If there’s anything more tedious than having to undergo medical tests, it’s having to drive from one hospital to another when you need to have more than one test done.
Northeast Georgia Health System is trying to address that issue by consolidating nearly all of its outpatient testing at one location.
Thursday morning, the health system will break ground on its new imaging center, which will be built just east of the existing center at the corner of Sims Street and Jesse Jewell Parkway. Completion is expected in February 2009.
The $23 million project is more ambitious than initially envisioned. "Medical Park 1" will be a three-story building, with the first floor dedicated to imaging services and the other two floors to be rented out as medical office space.
"We decided to add medical office space because it’s desperately needed," said Dane Henry, vice president of support services for the health system. "Physicians who do procedures want to be close to the hospital."
The medical center’s main campus is undergoing a major expansion, with the $190 million North Patient Tower and $50 million Women & Children’s Pavilion currently under construction.
"But the main campus expansion doesn’t include any medical office space," Henry said.
So the imaging center, a couple blocks down the road, is the next best option.

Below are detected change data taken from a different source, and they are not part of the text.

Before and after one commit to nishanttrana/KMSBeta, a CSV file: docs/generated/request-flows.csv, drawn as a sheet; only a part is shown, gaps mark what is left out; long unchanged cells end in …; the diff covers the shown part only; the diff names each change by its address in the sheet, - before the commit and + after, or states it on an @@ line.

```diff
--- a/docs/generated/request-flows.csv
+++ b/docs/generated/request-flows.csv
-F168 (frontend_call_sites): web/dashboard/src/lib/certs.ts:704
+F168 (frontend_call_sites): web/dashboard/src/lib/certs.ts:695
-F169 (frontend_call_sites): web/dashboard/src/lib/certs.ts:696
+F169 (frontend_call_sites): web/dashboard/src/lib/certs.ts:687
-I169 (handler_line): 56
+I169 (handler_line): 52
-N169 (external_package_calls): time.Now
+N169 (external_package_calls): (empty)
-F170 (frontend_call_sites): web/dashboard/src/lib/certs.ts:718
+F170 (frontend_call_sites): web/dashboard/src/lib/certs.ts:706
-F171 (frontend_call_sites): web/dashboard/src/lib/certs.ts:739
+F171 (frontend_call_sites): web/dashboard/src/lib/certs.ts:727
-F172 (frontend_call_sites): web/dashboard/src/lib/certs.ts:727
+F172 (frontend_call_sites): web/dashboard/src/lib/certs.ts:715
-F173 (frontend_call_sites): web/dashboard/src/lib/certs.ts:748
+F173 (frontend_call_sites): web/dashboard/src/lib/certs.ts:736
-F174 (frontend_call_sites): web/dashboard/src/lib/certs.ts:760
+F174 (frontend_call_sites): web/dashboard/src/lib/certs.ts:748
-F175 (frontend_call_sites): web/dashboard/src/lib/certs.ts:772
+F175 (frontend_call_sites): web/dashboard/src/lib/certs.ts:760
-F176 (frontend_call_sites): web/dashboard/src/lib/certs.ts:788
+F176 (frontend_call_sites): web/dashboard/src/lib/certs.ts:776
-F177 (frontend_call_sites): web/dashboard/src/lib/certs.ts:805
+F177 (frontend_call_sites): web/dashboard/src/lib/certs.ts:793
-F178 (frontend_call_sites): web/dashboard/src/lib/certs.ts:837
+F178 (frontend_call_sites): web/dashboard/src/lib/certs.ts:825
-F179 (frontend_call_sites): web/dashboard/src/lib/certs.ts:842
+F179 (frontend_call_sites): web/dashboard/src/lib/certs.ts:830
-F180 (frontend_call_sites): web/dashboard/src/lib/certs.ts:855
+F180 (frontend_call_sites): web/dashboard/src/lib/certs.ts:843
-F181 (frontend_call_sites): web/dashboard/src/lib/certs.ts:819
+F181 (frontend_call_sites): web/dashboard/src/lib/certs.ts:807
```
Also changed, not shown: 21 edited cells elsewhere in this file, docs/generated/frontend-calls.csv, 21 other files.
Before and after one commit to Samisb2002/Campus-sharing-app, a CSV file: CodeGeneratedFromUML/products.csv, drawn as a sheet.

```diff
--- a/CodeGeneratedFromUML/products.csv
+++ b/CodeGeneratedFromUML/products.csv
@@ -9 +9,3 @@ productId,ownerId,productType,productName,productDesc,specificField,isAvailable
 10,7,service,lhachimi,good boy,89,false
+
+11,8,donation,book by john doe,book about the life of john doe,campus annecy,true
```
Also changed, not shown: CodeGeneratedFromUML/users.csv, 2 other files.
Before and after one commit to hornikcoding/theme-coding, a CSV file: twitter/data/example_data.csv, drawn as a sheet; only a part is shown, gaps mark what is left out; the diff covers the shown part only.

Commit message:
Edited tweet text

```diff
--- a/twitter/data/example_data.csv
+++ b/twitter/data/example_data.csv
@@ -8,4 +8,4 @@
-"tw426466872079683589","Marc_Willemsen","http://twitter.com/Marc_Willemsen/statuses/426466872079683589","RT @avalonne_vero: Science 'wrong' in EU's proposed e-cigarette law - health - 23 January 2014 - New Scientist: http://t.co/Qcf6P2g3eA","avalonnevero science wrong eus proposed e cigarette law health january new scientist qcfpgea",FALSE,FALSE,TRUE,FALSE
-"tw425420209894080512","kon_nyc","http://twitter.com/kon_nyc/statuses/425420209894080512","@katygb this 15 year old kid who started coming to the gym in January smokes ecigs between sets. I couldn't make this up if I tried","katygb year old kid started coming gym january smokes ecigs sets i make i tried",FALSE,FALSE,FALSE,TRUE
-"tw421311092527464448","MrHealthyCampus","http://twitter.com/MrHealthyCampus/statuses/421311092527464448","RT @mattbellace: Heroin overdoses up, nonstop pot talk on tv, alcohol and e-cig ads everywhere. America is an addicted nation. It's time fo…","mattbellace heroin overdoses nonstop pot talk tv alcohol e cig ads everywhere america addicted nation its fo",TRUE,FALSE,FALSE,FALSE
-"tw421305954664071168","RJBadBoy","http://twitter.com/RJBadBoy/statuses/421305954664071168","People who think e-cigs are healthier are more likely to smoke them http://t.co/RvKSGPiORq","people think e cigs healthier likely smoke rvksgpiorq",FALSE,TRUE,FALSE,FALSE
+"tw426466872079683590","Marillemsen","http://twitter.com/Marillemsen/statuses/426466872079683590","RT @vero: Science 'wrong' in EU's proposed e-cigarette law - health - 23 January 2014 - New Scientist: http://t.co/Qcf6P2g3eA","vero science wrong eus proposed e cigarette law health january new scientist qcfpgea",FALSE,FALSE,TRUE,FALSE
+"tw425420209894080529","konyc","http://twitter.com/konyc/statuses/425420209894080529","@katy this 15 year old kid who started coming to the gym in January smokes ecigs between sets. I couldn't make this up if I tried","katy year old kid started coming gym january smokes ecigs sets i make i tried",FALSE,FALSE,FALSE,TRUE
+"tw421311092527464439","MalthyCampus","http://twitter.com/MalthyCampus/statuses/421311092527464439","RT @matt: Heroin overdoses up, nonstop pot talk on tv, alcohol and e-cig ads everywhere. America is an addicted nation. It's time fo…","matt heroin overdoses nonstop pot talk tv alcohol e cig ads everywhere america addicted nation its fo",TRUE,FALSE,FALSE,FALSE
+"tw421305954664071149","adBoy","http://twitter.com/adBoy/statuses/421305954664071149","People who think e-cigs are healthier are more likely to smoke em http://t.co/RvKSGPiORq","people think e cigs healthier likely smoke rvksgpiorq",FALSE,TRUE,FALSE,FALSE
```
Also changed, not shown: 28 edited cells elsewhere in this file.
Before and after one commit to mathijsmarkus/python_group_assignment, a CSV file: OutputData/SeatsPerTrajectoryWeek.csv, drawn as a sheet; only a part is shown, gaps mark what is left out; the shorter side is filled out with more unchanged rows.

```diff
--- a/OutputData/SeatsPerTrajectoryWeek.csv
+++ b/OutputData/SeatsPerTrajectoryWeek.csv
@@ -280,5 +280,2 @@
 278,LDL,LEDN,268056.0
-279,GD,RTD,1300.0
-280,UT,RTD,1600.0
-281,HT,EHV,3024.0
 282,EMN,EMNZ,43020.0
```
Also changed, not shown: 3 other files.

Henry said the new building will have about 56,000 square feet of office space, to be built out according to physicians’ individual specifications.
But the most pressing need is for a new imaging center. Debbie Duke, director of imaging services for the health system, said the existing center served about 43,000 patients last year, compared to about 35,000 five years ago.
"There’s so much patient volume that we have to do some testing at the main hospital and some at the Lanier Park campus," she said.
The new center will have about 30,000 square feet of imaging space, compared to about 13,000 feet in the existing building, which is about 20 years old.
"We’ll move completely out of the old building, but it will be attached to the new building," Duke said. "The hospital will decide later what they want to use (the old one) for."
Some services that are now offered only within the hospital, including nuclear medicine, PET scanning, and the high-power 3-Tesla MRI, will be moved to the new imaging center.
"Those services are all used mostly for outpatient testing, so there’s no reason for them to be inside the hospital," Duke said.
And one old standby will be coming back. Fluoroscopy, better known to patients as "barium x-ray," was moved to Lanier Park due to lack of space; it will return to the imaging center after construction is completed.
The new building will also feature a "center within a center." There will be a special area dedicated to women’s imaging, with its own waiting room. And even the waiting room will be divided, with separate areas for women who are getting routine screening mammograms and those who are getting diagnostic mammograms for suspected cancer.
"Their customer service needs are different," Duke said. "The diagnostic exams take a lot longer."
The women’s imaging services offered will include digital mammography, bone density scanning, ultrasound, breast MRI and stereotactic breast biopsy.
"We’ve grouped modalities together for efficiency," Duke said. "The architect we’re using does nothing but design imaging centers, so the layout will make sense for patients."
For example, for the first time the imaging center will have a prep area for patients who are about to undergo procedures.
"Someone who has to drink contrast liquid before getting a CT scan will be able to do that in private instead of while sitting out in the waiting room," Duke said.
She said all of the waiting areas will be more comfortable, with wireless Internet access.
And parking will be much easier. Currently, people trying to get to the imaging center from the eastbound side of Jesse Jewell have to make a difficult left turn across heavy traffic. The new building will have parking access off Barn Street, which has a stoplight.
And once people get there, they usually won’t have to get back into their cars until all their testing is done.
"The advantage for patients is that we’re consolidating services, so you don’t have to drive from one test to another," Duke said.